[Front-end code edit data]
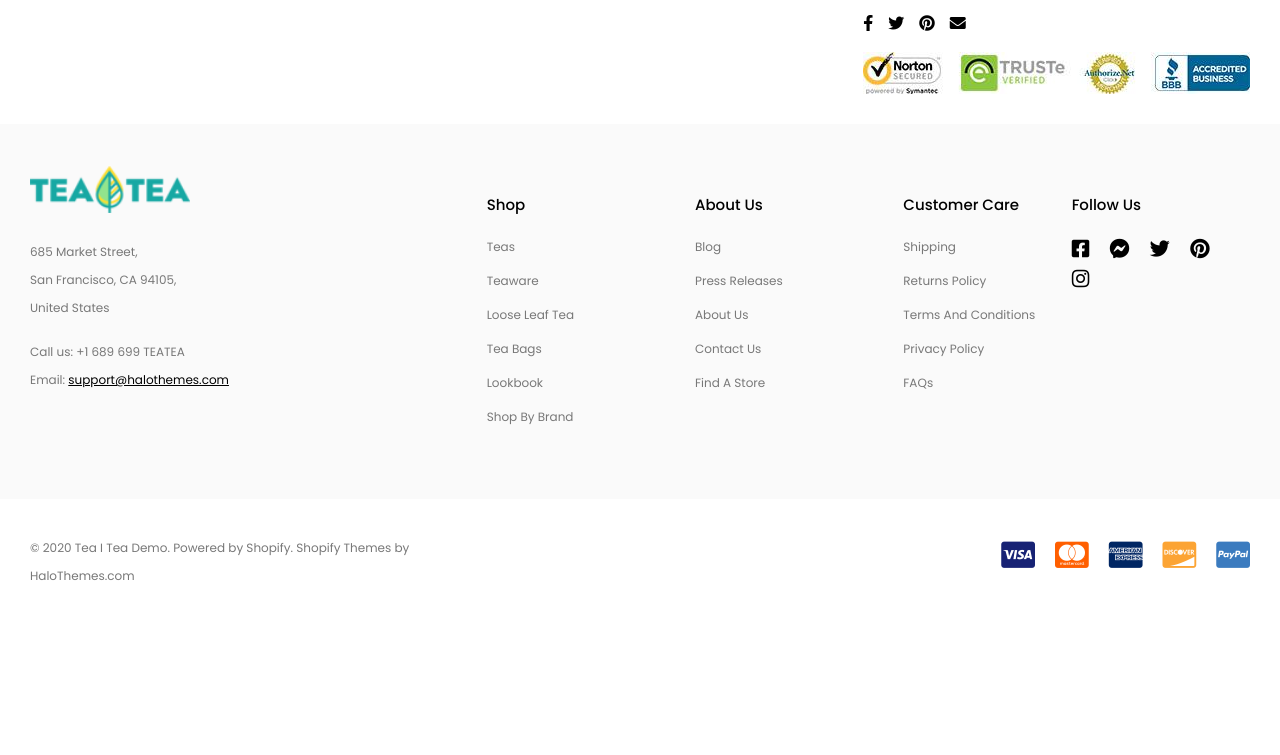
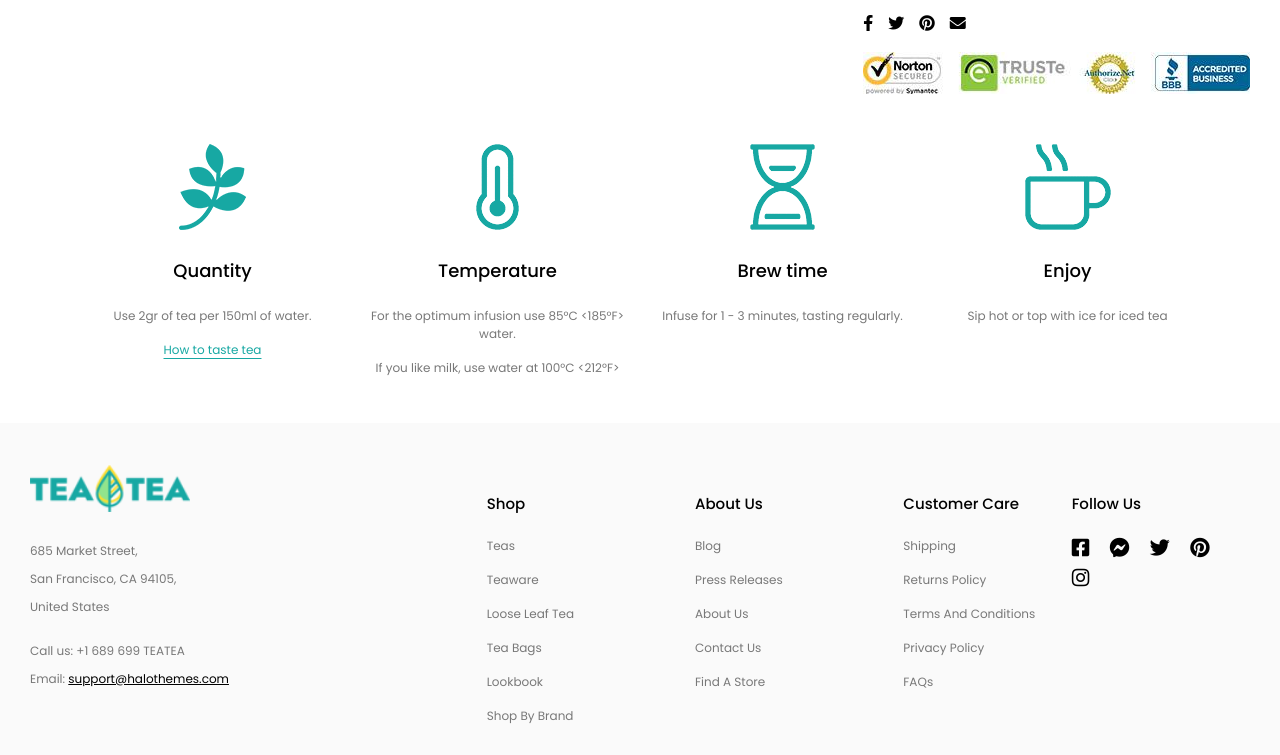
Before and after one commit to Abdulaziz930/TeaAndTea, a plain HTML site: page product-detail.html in a window 1280 px wide. Shown: the part 965-1720 px from the top of the page. Before the commit the page ends 1606 px from the top, so only its background shows below. Drawn offline with nearby package versions, Linux system fonts and the light colour scheme.

Commit message:
product-policies section is done

```diff
--- a/product-detail.html
+++ b/product-detail.html
@@ -851,7 +851,66 @@
       <!-- Product Detail End -->
 
       <!-- Product Policies Start -->
-      <section id="product-policies"></section>
+      <section id="product-policies">
+        <div class="section-content">
+          <div class="container">
+            <div class="row">
+              <div class="col-md-3">
+                <div class="contentBox">
+                  <div class="iconBox">
+                    <img
+                      src="./assets/icons/product-policies-img-1.png"
+                      alt="product-policies-icon"
+                    />
+                  </div>
+                  <h3>Quantity</h3>
+                  <p>Use 2gr of tea per 150ml of water.</p>
+                  <p>
+                    <a href="#">How to taste tea </a>
+                  </p>
+                </div>
+              </div>
+              <div class="col-md-3">
+                <div class="contentBox">
+                  <div class="iconBox">
+                    <img
+                      src="./assets/icons/product-policies-img-2.png"
+                      alt="product-policies-icon"
+                    />
+                  </div>
+                  <h3>Temperature</h3>
+                  <p>For the optimum infusion use 85°C <185°F> water.</p>
+                  <p>If you like milk, use water at 100°C <212°F></p>
+                </div>
+              </div>
+              <div class="col-md-3">
+                <div class="contentBox">
+                  <div class="iconBox">
+                    <img
+                      src="./assets/icons/product-policies-img-3.png"
+                      alt="product-policies-icon"
+                    />
+                  </div>
+                  <h3>Brew time</h3>
+                  <p>Infuse for 1 - 3 minutes, tasting regularly.</p>
+                </div>
+              </div>
+              <div class="col-md-3">
+                <div class="contentBox">
+                  <div class="iconBox">
+                    <img
+                      src="./assets/icons/product-policies-img-4.png"
+                      alt="product-policies-icon"
+                    />
+                  </div>
+                  <h3>Enjoy</h3>
+                  <p>Sip hot or top with ice for iced tea</p>
+                </div>
+              </div>
+            </div>
+          </div>
+        </div>
+      </section>
       <!-- Product Policies End -->
     </main>
     <!-- Main End -->
--- a/scss/_productDetail.scss
+++ b/scss/_productDetail.scss
@@ -225,3 +225,28 @@
     }
   }
 }
+#product-policies {
+  margin-top: 50px;
+  .section-content {
+    user-select: none;
+    .contentBox {
+      text-align: center;
+      .iconBox {
+        @include flexy-box();
+        margin-bottom: 30px;
+      }
+      h3 {
+        @include text(18px, 500, $text-color);
+        margin-bottom: 25px;
+      }
+      p {
+        @include text(12px, 400, $secondary-color);
+        a {
+          color: $link-color;
+          text-decoration: underline;
+          text-underline-position: under;
+        }
+      }
+    }
+  }
+}
```
Also changed, not shown: assets/icons/product-policies-img-1.png (added), assets/icons/product-policies-img-2.png (added), assets/icons/product-policies-img-3.png (added), assets/icons/product-policies-img-4.png (added), css/style.css.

## What you will do
What you output must match the data exactly, apart from the pictures, which are left out.

## Solved exercise
Before and after one commit to Abdulaziz930/TeaAndTea, a plain HTML site: page product-detail.html in a window 1280 px wide. Shown: the part 965-1720 px from the top of the page. Before the commit the page ends 1606 px from the top, so only its background shows below. Drawn offline with nearby package versions, Linux system fonts and the light colour scheme.

Commit message:
product-policies section is done

```diff
--- a/product-detail.html
+++ b/product-detail.html
@@ -851,7 +851,66 @@
       <!-- Product Detail End -->
 
       <!-- Product Policies Start -->
-      <section id="product-policies"></section>
+      <section id="product-policies">
+        <div class="section-content">
+          <div class="container">
+            <div class="row">
+              <div class="col-md-3">
+                <div class="contentBox">
+                  <div class="iconBox">
+                    <img
+                      src="./assets/icons/product-policies-img-1.png"
+                      alt="product-policies-icon"
+                    />
+                  </div>
+                  <h3>Quantity</h3>
+                  <p>Use 2gr of tea per 150ml of water.</p>
+                  <p>
+                    <a href="#">How to taste tea </a>
+                  </p>
+                </div>
+              </div>
+              <div class="col-md-3">
+                <div class="contentBox">
+                  <div class="iconBox">
+                    <img
+                      src="./assets/icons/product-policies-img-2.png"
+                      alt="product-policies-icon"
+                    />
+                  </div>
+                  <h3>Temperature</h3>
+                  <p>For the optimum infusion use 85°C <185°F> water.</p>
+                  <p>If you like milk, use water at 100°C <212°F></p>
+                </div>
+              </div>
+              <div class="col-md-3">
+                <div class="contentBox">
+                  <div class="iconBox">
+                    <img
+                      src="./assets/icons/product-policies-img-3.png"
+                      alt="product-policies-icon"
+                    />
+                  </div>
+                  <h3>Brew time</h3>
+                  <p>Infuse for 1 - 3 minutes, tasting regularly.</p>
+                </div>
+              </div>
+              <div class="col-md-3">
+                <div class="contentBox">
+                  <div class="iconBox">
+                    <img
+                      src="./assets/icons/product-policies-img-4.png"
+                      alt="product-policies-icon"
+                    />
+                  </div>
+                  <h3>Enjoy</h3>
+                  <p>Sip hot or top with ice for iced tea</p>
+                </div>
+              </div>
+            </div>
+          </div>
+        </div>
+      </section>
       <!-- Product Policies End -->
     </main>
     <!-- Main End -->
--- a/scss/_productDetail.scss
+++ b/scss/_productDetail.scss
@@ -225,3 +225,28 @@
     }
   }
 }
+#product-policies {
+  margin-top: 50px;
+  .section-content {
+    user-select: none;
+    .contentBox {
+      text-align: center;
+      .iconBox {
+        @include flexy-box();
+        margin-bottom: 30px;
+      }
+      h3 {
+        @include text(18px, 500, $text-color);
+        margin-bottom: 25px;
+      }
+      p {
+        @include text(12px, 400, $secondary-color);
+        a {
+          color: $link-color;
+          text-decoration: underline;
+          text-underline-position: under;
+        }
+      }
+    }
+  }
+}
```
Also changed, not shown: assets/icons/product-policies-img-1.png (added), assets/icons/product-policies-img-2.png (added), assets/icons/product-policies-img-3.png (added), assets/icons/product-policies-img-4.png (added), css/style.css.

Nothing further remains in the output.